The “get away” space for 1–2 people
One of the most important elements of successful activity spaces is privacy, which may be provided by walls and a door, by storage or furniture screens, by space separation or even by a set of headphones.
Refuge is a small space (about 50 sq ft) that enables focused or confidential work by one or two people.
A refuge may be an enclosed room with a video display, wall mounted whiteboard surface and adaptable furniture.
A refuge may also be an open area with furniture boundaries or enough space separation for a sense of privacy.
Knoll research confirms that technology—connectivity, display and adaptability—is the most important attraction of activity spaces that work
Enclave spaces are ‘get together’ areas for a collaborative seclusion, for groups of 3–4 people
Generally a small open or enclosed space (100 sq ft), three to four people can work together in enclaves equipped with a desk height table or lower table, wall-mounted whiteboards, and a video display.
Enclave spaces are small open or enclosed spaces (about 100 sq ft) available for collaborative seclusion by a group of three or four people.
Enclaves are usually equipped with a desk height or lower table, wall mounted whiteboards and a video display.
Enclaves are most successful when they combine ready access to technology with furnishings that provide a sense of boundary for shared work.
Dedicated work areas for 4–8 people
Proximity to the primary work area is critical to the success of team meeting and other activity spaces.
For broader gatherings, Team Meeting spaces allow a larger number of people to come to the table.
Typically work rooms for four to eight people (200 sq ft), Team Meeting spaces may be open plan or fully enclosed, with a larger table or clustered tables, mobile and wall mounted whiteboards, and flexible seating options.
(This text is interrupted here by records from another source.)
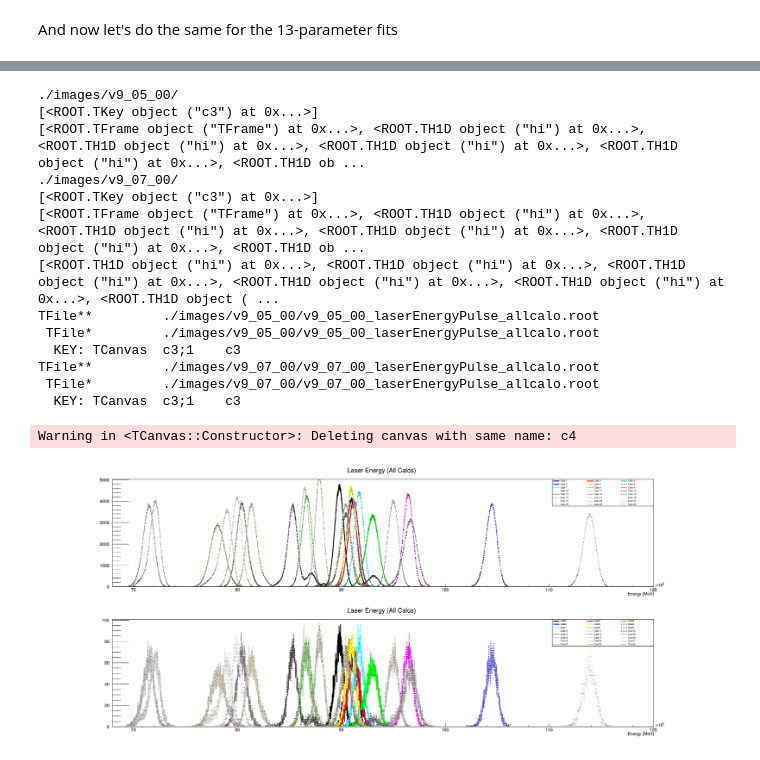
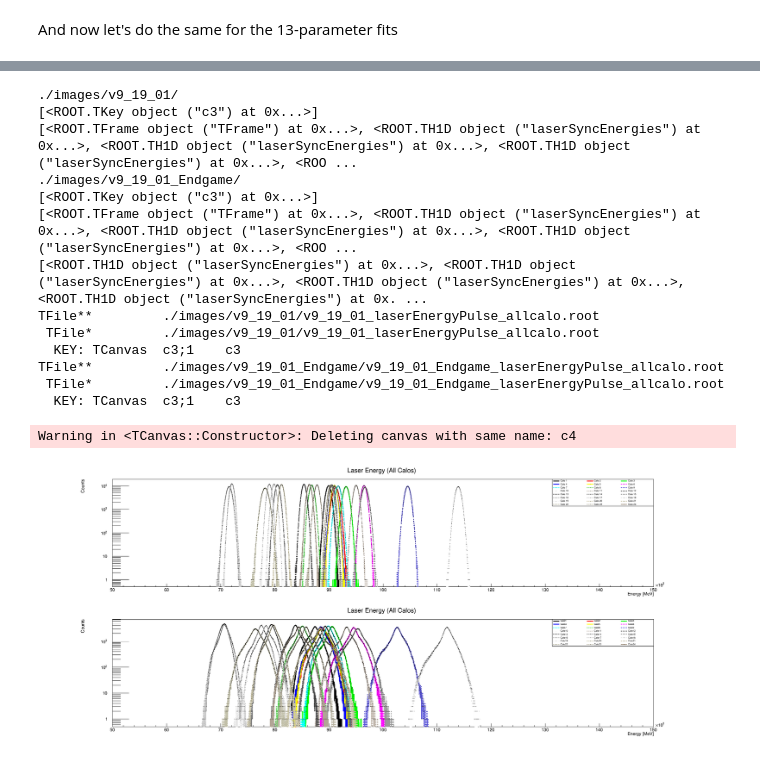
Before and after one commit to jlabounty/g-2, a Jupyter notebook: productionFeedback/compareProductionVersions.ipynb, the cells around one changed output, grey strips where cells are left out. Saved outputs shown, nothing was run; the diff lists cells and outputs as text; code cells hidden in the pictures.

```diff
--- a/productionFeedback/compareProductionVersions.ipynb
+++ b/productionFeedback/compareProductionVersions.ipynb
@@ -22,7 +24,7 @@ import os
 # %% [markdown]
 Let's get the versions numbers we want to create comparison plots of. These should have already had all of the plots generated using the productionFeedback module.
 # %%
-versionNumbers = ["v9_05_00","v9_08_00"]
+versionNumbers = ["v9_23_00_EndGame","v9_19_01_Endgame"]
 versionPaths = ["./images/"+x+"/" for x in versionNumbers]
 print(versionNumbers)
 # %% [output]
@@ -299,40 +300,42 @@ leg2.SetNColumns(3)
 print(histVec)
 for i, hist in enumerate(histVec):
 
     if i < 24:
         c4.cd(1)
+        r.gPad.SetLogy()
         hist.SetLineColor(i+1)
     else:
         c4.cd(2)
+        r.gPad.SetLogy()
         hist.SetLineColor((i-24)+1)
 
     if i < 0.5:
         hist.Draw("HIST P0 L")
     else:
         hist.Draw("HIST P0 L SAME")
     if i < 24:
         leg.AddEntry(hist,"Calo "+str(i+1),"pl")
     else:
         leg2.AddEntry(hist,"Calo"+str(i-24+1),"pl")
 
 c4.cd(1)
 leg.Draw()
 c4.cd(2)
 leg2.Draw()
 c4.Draw()
 # %% [output]
-./images/v9_05_00/
+./images/v9_19_01/
 [<ROOT.TKey object ("c3") at 0x...>]
-[<ROOT.TFrame object ("TFrame") at 0x...>, <ROOT.TH1D object ("hi") at 0x...>, <ROOT.TH1D object ("hi") at 0x...>, <ROOT.TH1D object ("hi") at 0x...>, <ROOT.TH1D object ("hi") at 0x...>, <ROOT.TH1D ob ...
-./images/v9_07_00/
+[<ROOT.TFrame object ("TFrame") at 0x...>, <ROOT.TH1D object ("laserSyncEnergies") at 0x...>, <ROOT.TH1D object ("laserSyncEnergies") at 0x...>, <ROOT.TH1D object ("laserSyncEnergies") at 0x...>, <ROO ...
+./images/v9_19_01_Endgame/
 [<ROOT.TKey object ("c3") at 0x...>]
-[<ROOT.TFrame object ("TFrame") at 0x...>, <ROOT.TH1D object ("hi") at 0x...>, <ROOT.TH1D object ("hi") at 0x...>, <ROOT.TH1D object ("hi") at 0x...>, <ROOT.TH1D object ("hi") at 0x...>, <ROOT.TH1D ob ...
-[<ROOT.TH1D object ("hi") at 0x...>, <ROOT.TH1D object ("hi") at 0x...>, <ROOT.TH1D object ("hi") at 0x...>, <ROOT.TH1D object ("hi") at 0x...>, <ROOT.TH1D object ("hi") at 0x...>, <ROOT.TH1D object ( ...
-TFile**         ./images/v9_05_00/v9_05_00_laserEnergyPulse_allcalo.root
- TFile*         ./images/v9_05_00/v9_05_00_laserEnergyPulse_allcalo.root
+[<ROOT.TFrame object ("TFrame") at 0x...>, <ROOT.TH1D object ("laserSyncEnergies") at 0x...>, <ROOT.TH1D object ("laserSyncEnergies") at 0x...>, <ROOT.TH1D object ("laserSyncEnergies") at 0x...>, <ROO ...
+[<ROOT.TH1D object ("laserSyncEnergies") at 0x...>, <ROOT.TH1D object ("laserSyncEnergies") at 0x...>, <ROOT.TH1D object ("laserSyncEnergies") at 0x...>, <ROOT.TH1D object ("laserSyncEnergies") at 0x. ...
+TFile**         ./images/v9_19_01/v9_19_01_laserEnergyPulse_allcalo.root
+ TFile*         ./images/v9_19_01/v9_19_01_laserEnergyPulse_allcalo.root
   KEY: TCanvas  c3;1    c3
-TFile**         ./images/v9_07_00/v9_07_00_laserEnergyPulse_allcalo.root
- TFile*         ./images/v9_07_00/v9_07_00_laserEnergyPulse_allcalo.root
+TFile**         ./images/v9_19_01_Endgame/v9_19_01_Endgame_laserEnergyPulse_allcalo.root
+ TFile*         ./images/v9_19_01_Endgame/v9_19_01_Endgame_laserEnergyPulse_allcalo.root
   KEY: TCanvas  c3;1    c3
 Warning in <TCanvas::Constructor>: Deleting canvas with same name: c4
-[figure, old version]
+[figure, new version]
```
Also changed, not shown: parts of 9 cells of this notebook, 12 other files.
Team meeting spaces allow the whole team to come to the table.
Typically medium-size work rooms for four to eight people, team meeting spaces may be open plan or fully enclosed, with a larger table or clustered tables, mobile and wall mounted whiteboards and flexible seating options.
The most productive team meeting spaces include multiple display surfaces, convenient access to power and substantial enclosure to permit undisturbed collaboration.
For groups of 10 or more
Successful activity spaces are scaled appropriately for the task or work activity. Assembly spaces are sized for large groups, but are not well-suited to smaller meetings.
Assembly spaces are dedicated areas for planned interactions and collaborative work.
Usually large and enclosed group spaces (400+ sq ft), assembly areas are equipped with multiple display surfaces (tackable, whiteboard and video), credenzas for storage and tables for refreshments.
Conference rooms, sized for groups of ten or more, are typically formal meeting spaces for presentations.
Furnishings include a very large, fixed table with power, data and communications.
Training rooms—flexible spaces for multiple activities from education to informal presentations—typically include freely reconfigurable tables and agile chairs.
Lecture spaces, whether enclosed or open, are multiuse spaces equipped with flexible furnishings for accommodating large group presentations and adaptable to social events.
The “town center” of the workplace
A “casual feel” attracts users to community spaces and other activity spaces.
As ‘town center’ spaces, Community areas encourage interactions where office culture can flourish.
Commons and Cafés are large, multipurpose spaces for social events or unplanned interactions.
And on a smaller scale, ad hoc spaces such as informal seating groups with small tables, lounge furniture groupings, and standing height counters with stools, encourage a similar sense of spontaneous, flexible use